The next county executive will face major challenges. Montgomery County’s economy is not performing well. While it’s a long-time cliché that we’re losing business to Northern Virginia—Ellen Sauerbrey campaigned on that theme in 1994—the County has not done well in creating new employment over the past several years.
Jobs, of course, are critical to success of county residents and also the tax base. Employment is the best social justice program ever invented. If the tax base stagnates, there will not be enough money to maintain the array of services for which Montgomery County is renowned, let alone spend more to lend people who need it a helping hand.
I’m hoping that whoever is elected county executive will have a forward-thinking plan for economic development. Though the newly launched Montgomery County Economic Development Corporation imitates the highly successful efforts of Howard and Fairfax to pursue business opportunities, I remain skeptical that it will achieve the same levels of success, as currently managed and structured.
We also need someone who is willing to break a few eggs and not see barriers as they launch more ambitious projects in a manner reminiscent of Doug Duncan. Even though they will not all work out, new ideas both for the County and how to organize County government to work better and more efficiently need to be tried or the County’s relative decline will start to feel a lot less genteel very soon.
The challenge will be especially great because tax increases are not a real option. Though we are now out of the recession, the income tax remains set at the charter limit. In 2016, the County Council achieved the unanimity required to increase property taxes significantly above the charter limit. Fees have also gone up for everything from recording property to public parking. The one area of tax opportunity may be making commercial development pay for improvements that clearly aid their own efforts.

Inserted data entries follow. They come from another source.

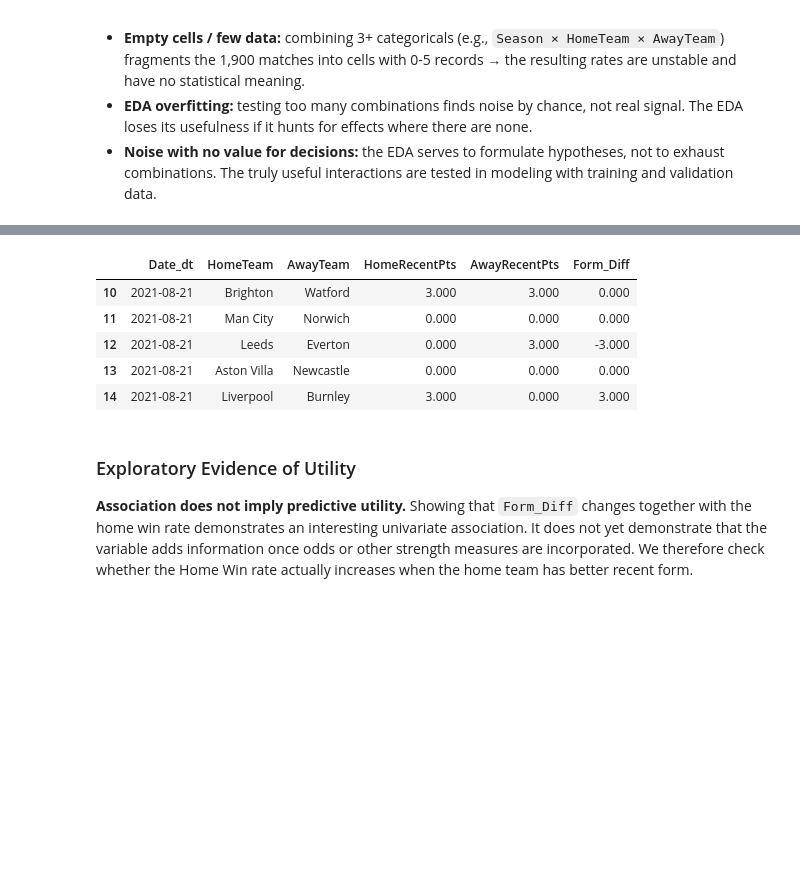
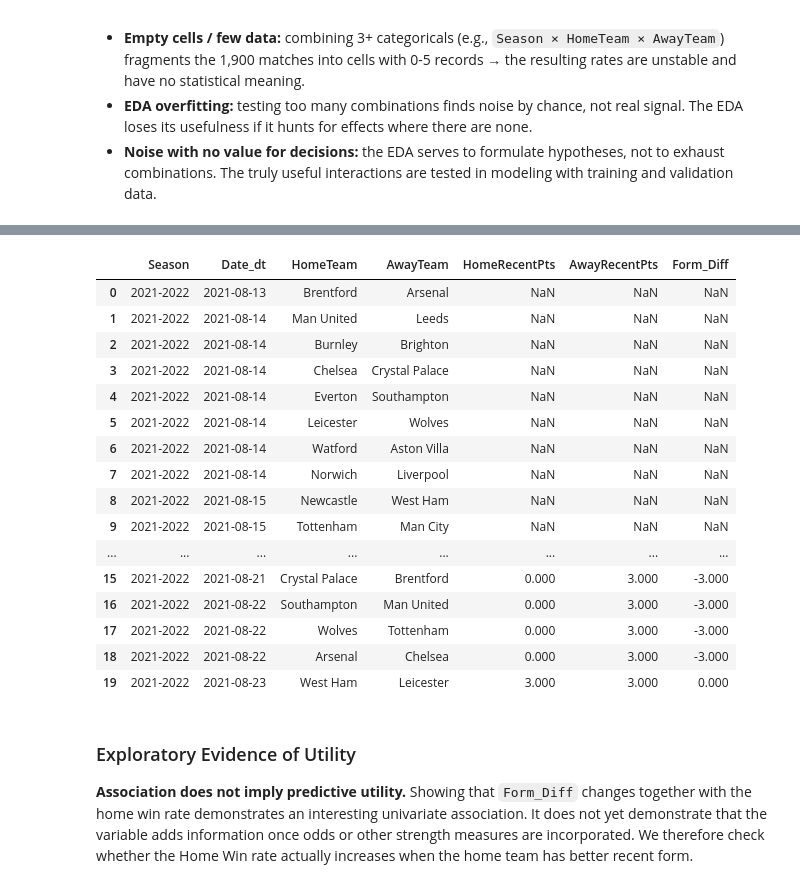
Before and after one commit to errodd/premier_league_football_predictor, a Jupyter notebook: notebooks/EDA.ipynb, the cells around one changed output, grey strips where cells are left out. Drawn from its saved outputs; the diff is of its cells as text; code cells hidden in the pictures; blank space fills up the shorter version.

```diff
--- a/notebooks/EDA.ipynb
+++ b/notebooks/EDA.ipynb
@@ -1779,35 +1790,81 @@ premier_df['HomePoints'] = premier_df.apply(lambda r: get_points(r['FTR'], True)
 premier_df['AwayPoints'] = premier_df.apply(lambda r: get_points(r['FTR'], False), axis=1)
 
 # 3. Create a long-format DataFrame to compute team-level rolling stats
-home_stack = premier_df[['Date_dt', 'HomeTeam', 'HomePoints', 'FTHG', 'FTAG']].copy()
+# IMPORTANT: Added 'Season' to ensure we group by it later!
+home_stack = premier_df[['Season', 'Date_dt', 'HomeTeam', 'HomePoints', 'FTHG', 'FTAG']].copy()
 home_stack = home_stack.rename(columns={'HomeTeam': 'Team', 'HomePoints': 'Pts', 'FTHG': 'GS', 'FTAG': 'GC'})
 home_stack['is_home'] = True
 
-away_stack = premier_df[['Date_dt', 'AwayTeam', 'AwayPoints', 'FTAG', 'FTHG']].copy()
+away_stack = premier_df[['Season', 'Date_dt', 'AwayTeam', 'AwayPoints', 'FTAG', 'FTHG']].copy()
 away_stack = away_stack.rename(columns={'AwayTeam': 'Team', 'AwayPoints': 'Pts', 'FTAG': 'GS', 'FTHG': 'GC'})
 away_stack['is_home'] = False
 
-# Combine and sort by Team and Date
-team_matches = pd.concat([home_stack, away_stack]).sort_values(['Team', 'Date_dt'])
+# Combine and sort strictly by Team, Season, and Date
+team_matches = pd.concat([home_stack, away_stack]).sort_values(['Team', 'Season', 'Date_dt'])
 
-# 4. Calculate Rolling Features (Last 3 matches).
-# shift(1) is MANDATORY to prevent the current match from leaking into the feature!
-team_matches['RecentPts'] = team_matches.groupby('Team')['Pts'].transform(lambda x: x.rolling(window=3, min_periods=1).sum().shift(1))
+# 4. Calculate Rolling Features (Last 3 matches, same season, max 90 days ago)
+# TEMPORAL TREATMENT: recent form is RESET EVERY SEASON. By grouping on both
+# 'Team' AND 'Season', the shift() below can never look back into a previous
+# season -> form does NOT carry over between seasons (see markdown 7.1).
+grouped = team_matches.groupby(['Team', 'Season'])
+
+# Shift 1, 2, and 3 matches backwards to get historical points and dates
+team_matches['Pts_1'] = grouped['Pts'].shift(1)
+team_matches['Date_1'] = grouped['Date_dt'].shift(1)
+
+team_matches['Pts_2'] = grouped['Pts'].shift(2)
+team_matches['Date_2'] = grouped['Date_dt'].shift(2)
+
+team_matches['Pts_3'] = grouped['Pts'].shift(3)
+team_matches['Date_3'] = grouped['Date_dt'].shift(3)
+
+# Validate time gap: matches must be within 90 days (approx 3 months) of the current match date
+valid_1 = (team_matches['Date_dt'] - team_matches['Date_1']).dt.days <= 90
+valid_2 = (team_matches['Date_dt'] - team_matches['Date_2']).dt.days <= 90
+valid_3 = (team_matches['Date_dt'] - team_matches['Date_3']).dt.days <= 90
+
+# Keep points if valid, otherwise replace with NaN.
+# CRITICAL: use .where() (index-aware) instead of np.where() + a fresh DataFrame.
+# np.where returns a bare numpy array with NO index; building temp_pts from those
+# arrays and assigning back to team_matches mis-aligned the rows, leaking points
+# from one row onto another (e.g. a real matchday-1 row wrongly got 3 pts).
+p1 = team_matches['Pts_1'].where(valid_1)
+p2 = team_matches['Pts_2'].where(valid_2)
+p3 = team_matches['Pts_3'].where(valid_3)
+
+# Sum the valid points. 'min_count=1' ensures a team with NO valid prior match
+# (i.e. matchday 1 of the season) returns NaN instead of 0.0.
+team_matches['RecentPts'] = pd.concat([p1, p2, p3], axis=1).sum(axis=1, min_count=1)
+
+# Cleanup: Drop temporary shift columns to keep memory clean
+drop_cols = ['Pts_1', 'Date_1', 'Pts_2', 'Date_2', 'Pts_3', 'Date_3']
+team_matches = team_matches.drop(columns=drop_cols)
 
 # 5. Merge the engineered features back into the main DataFrame
-home_recent = team_matches[team_matches['is_home'] == True][['Date_dt', 'Team', 'RecentPts']]
+# CRITICAL FIX: the merge key MUST include 'Season'. Otherwise, when a team plays
+# on the same calendar day in two different seasons, the merge cannot tell the rows
+# apart and cross-joins them, leaking a previous season's RecentPts onto matchday 1
+# of another season (that is why some matchday-1 rows wrongly showed 0/3 instead of NaN).
+home_recent = team_matches[team_matches['is_home'] == True][['Season', 'Date_dt', 'Team', 'RecentPts']]
 home_recent = home_recent.rename(columns={'Team': 'HomeTeam', 'RecentPts': 'HomeRecentPts'})
 
-away_recent = team_matches[team_matches['is_home'] == False][['Date_dt', 'Team', 'RecentPts']]
+away_recent = team_matches[team_matches['is_home'] == False][['Season', 'Date_dt', 'Team', 'RecentPts']]
 away_recent = away_recent.rename(columns={'Team': 'AwayTeam', 'RecentPts': 'AwayRecentPts'})
 
-premier_df = premier_df.merge(home_recent, on=['Date_dt', 'HomeTeam'], how='left')
-premier_df = premier_df.merge(away_recent, on=['Date_dt', 'AwayTeam'], how='left')
+# Idempotency: drop engineered columns if they already exist so this cell can be
+# re-run safely without triggering a MergeError from duplicated _x/_y suffixes.
+premier_df = premier_df.drop(columns=['HomeRecentPts', 'AwayRecentPts', 'Form_Diff'], errors='ignore')
+
+# validate='m:1' guarantees each match row matches at most ONE team-form row,
+# so a silent cross-join can never reappear.
+premier_df = premier_df.merge(home_recent, on=['Season', 'Date_dt', 'HomeTeam'], how='left', validate='m:1')
+
+premier_df = premier_df.merge(away_recent, on=['Season', 'Date_dt', 'AwayTeam'], how='left', validate='m:1')
 
 # 6. Calculate Form Difference (Home Momentum - Away Momentum)
 premier_df['Form_Diff'] = premier_df['HomeRecentPts'] - premier_df['AwayRecentPts']
 
 # Verify the feature creation
-print("Sample of engineered features:")
-premier_df[['Date_dt', 'HomeTeam', 'AwayTeam', 'HomeRecentPts', 'AwayRecentPts', 'Form_Diff']].dropna().head()
+print("Sample of engineered features (Check for NaN at season start):")
+display(premier_df[['Season', 'Date_dt', 'HomeTeam', 'AwayTeam', 'HomeRecentPts', 'AwayRecentPts', 'Form_Diff']].head(20))
 # %% [output]
@@ -1815,9 +1872,20 @@ Sample of engineered features:
-|  | Date_dt | HomeTeam | AwayTeam | HomeRecentPts | AwayRecentPts | Form_Diff |
-| 10 | 2021-08-21 | Brighton | Watford | 3.000 | 3.000 | 0.000 |
-| 11 | 2021-08-21 | Man City | Norwich | 0.000 | 0.000 | 0.000 |
-| 12 | 2021-08-21 | Leeds | Everton | 0.000 | 3.000 | -3.000 |
-| 13 | 2021-08-21 | Aston Villa | Newcastle | 0.000 | 0.000 | 0.000 |
-| 14 | 2021-08-21 | Liverpool | Burnley | 3.000 | 0.000 | 3.000 |
+|  | Season | Date_dt | HomeTeam | AwayTeam | HomeRecentPts | AwayRecentPts | Form_Diff |
+| 0 | 2021-2022 | 2021-08-13 | Brentford | Arsenal | NaN | NaN | NaN |
+| 1 | 2021-2022 | 2021-08-14 | Man United | Leeds | NaN | NaN | NaN |
+| 2 | 2021-2022 | 2021-08-14 | Burnley | Brighton | NaN | NaN | NaN |
+| 3 | 2021-2022 | 2021-08-14 | Chelsea | Crystal Palace | NaN | NaN | NaN |
+| 4 | 2021-2022 | 2021-08-14 | Everton | Southampton | NaN | NaN | NaN |
+| 5 | 2021-2022 | 2021-08-14 | Leicester | Wolves | NaN | NaN | NaN |
+| 6 | 2021-2022 | 2021-08-14 | Watford | Aston Villa | NaN | NaN | NaN |
+| 7 | 2021-2022 | 2021-08-14 | Norwich | Liverpool | NaN | NaN | NaN |
+| 8 | 2021-2022 | 2021-08-15 | Newcastle | West Ham | NaN | NaN | NaN |
+| 9 | 2021-2022 | 2021-08-15 | Tottenham | Man City | NaN | NaN | NaN |
+| ... | ... | ... | ... | ... | ... | ... | ... |
+| 15 | 2021-2022 | 2021-08-21 | Crystal Palace | Brentford | 0.000 | 3.000 | -3.000 |
+| 16 | 2021-2022 | 2021-08-22 | Southampton | Man United | 0.000 | 3.000 | -3.000 |
+| 17 | 2021-2022 | 2021-08-22 | Wolves | Tottenham | 0.000 | 3.000 | -3.000 |
+| 18 | 2021-2022 | 2021-08-22 | Arsenal | Chelsea | 0.000 | 3.000 | -3.000 |
+| 19 | 2021-2022 | 2021-08-23 | West Ham | Leicester | 3.000 | 3.000 | 0.000 |
 # %% [markdown]
 ### Exploratory Evidence of Utility
 
```
Also changed, not shown: parts of 2 cells of this notebook.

While being inventive, the new county executive should maintain certain key policies of the Leggett Administration. In particular, the County must continue to adopt budgets and fund future obligations in a manner that retains its AAA bond rating. The County Executive also needs to focus on the core priorities of local government. Too often, the County Council has spent an inordinate amount of time on issues peripheral to core functions.
Finally, and perhaps most important in our era of seemingly toxic politics, we need someone who continues Ike’s outstanding record of listening respectfully to people who disagree, often vehemently, and is a model for civility in governance. That should be possible even as the new executive presses forward with new ideas and needed reforms.